There are many pertinent reasons why you should develop, maintain (i.e., update as needed), and enforce a work agreement.
1. A written work agreement helps to ensure the employment of a particularly desirable employee. It protects an employer’s confidential information. If a candidate does not want to join you in developing a work agreement or does not wish to sign one that has been developed, red flags should appear immediately. You need to think: why does this nanny not want to enter into an agreement that details his or her job? The actual existence of a work agreement acts as a tool for you to target the best candidates—and discount those who are disagreeable.
2. The work agreement is a cooperative endeavor, ideally to be developed (and revised) together (employer with employee). It details:
- the nanny’s job, including establishing a term of employment (e.g., the nanny job may be for a one-year term, with a date to review the nanny’s performance, the work agreement, and the possible extension of the employment to another year);
- your expectations (spell out the nanny’s duties—be specific and include important considerations to your household, such as protecting the confidential information contained within the home);
- the employee’s expectations;
- household procedures and instructions the employee will use daily in the job; and,
- the employees compensation and benefits.
3. Written work agreements must meet the needs of all parties involved.

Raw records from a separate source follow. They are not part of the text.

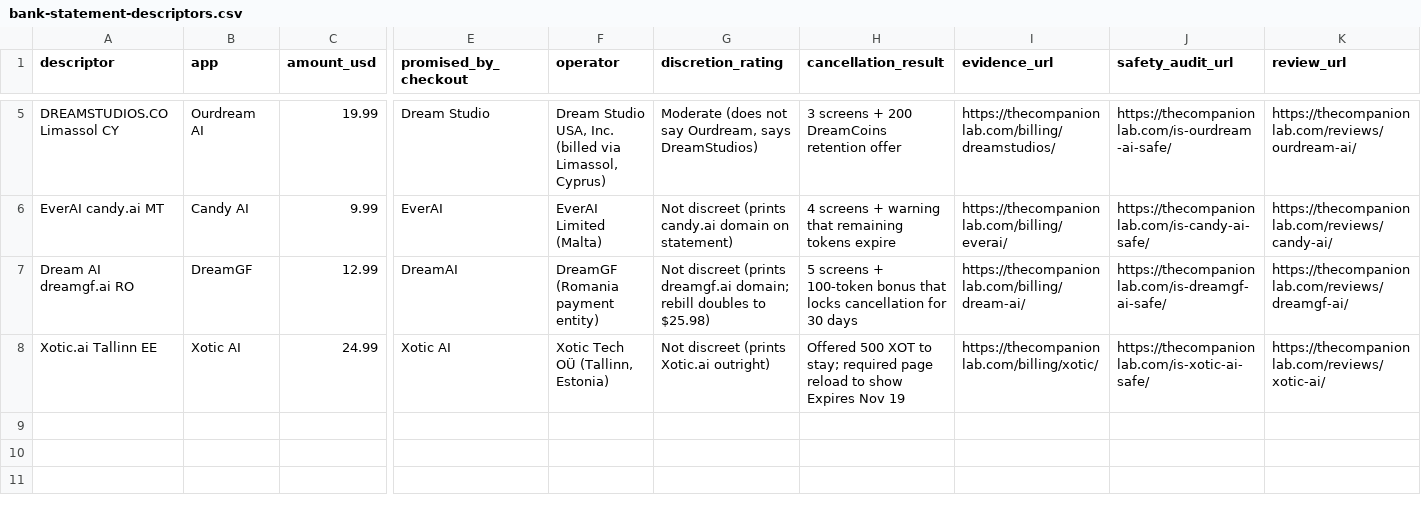
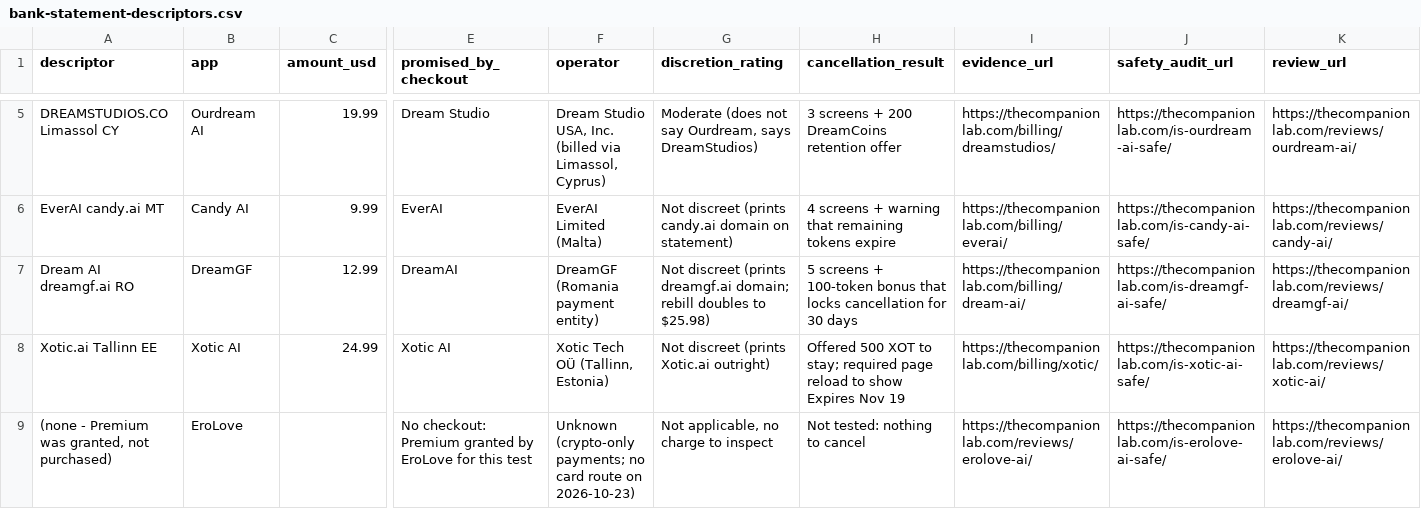
Before and after one commit to fancydirty/ai-companion-benchmarks-2026, a CSV file: bank-statement-descriptors.csv, drawn as a sheet; only a part is shown, gaps mark what is left out; rows hold the shown columns only; the diff names each change by its address in the sheet, - before the commit and + after, or states it on an @@ line.

Commit message:
feat: add EroLove as the tenth app, plus the client-bundle teardown
EroLove's CTO asked us to test it and gave us Premium rather than selling it to us, which
makes it the one app here with no bank descriptor — we never paid, so no charge appeared.
The dataset says that instead of leaving the field out.

Its 6.7 is the mean of three scores, not four: it has no character creator at all. Ranked
#10 with an explicit note, because an app with a partial score always goes last rather
than being compared on an axis it does not have.

New section 6 records the four defects found by reading the 179 KB inline chat bundle
and its undocumented API rather than by clicking: /api/chat/upload 404s while 30 pages
including /privacy promise the feature; memory extraction returns Estonian and French in
an all-English session; blocked photos reuse the outage copy; 'unlimited' is 800/day.

New section 7 documents the machine-readable access added the same week: .md twin of
every page, llms.txt with a Facts block, llms-full.txt with the whole dataset.

```diff
--- a/bank-statement-descriptors.csv
+++ b/bank-statement-descriptors.csv
+row 9: (none - Premium was granted, not purchased) | EroLove |  | No checkout: Premium granted by EroLove for this test | Unknown (crypto-only payments; no card route on 2026-10-23) | Not applicable, no charge to inspect | Not tested: nothing to cancel | https://thecompanionlab.com/reviews/erolove-ai/ | https://thecompanionlab.com/is-erolove-ai-safe/ | https://thecompanionlab.com/reviews/erolove-ai/
```
Also changed, not shown: 2 other files.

It is even feasible to use a written work agreement to help determine whether an employee may be terminated without good cause and possibly on short notice (i.e., at-will employment). Use it as a litmus test, checking if the nanny did the tasks described in the work agreement, in the method described in the work agreement, and in the time frame specified in the work agreement.
4. While compensation and benefits should be included in the work agreement, be mindful that the work agreement is an employment contract, and you, as the employer, must abide by it. Therefore, review the compensation and benefits wording to avoid any potential back pay liability.
Get more information and download a free nanny contract template. here. Contact us at (800) 929-9213 with any questions.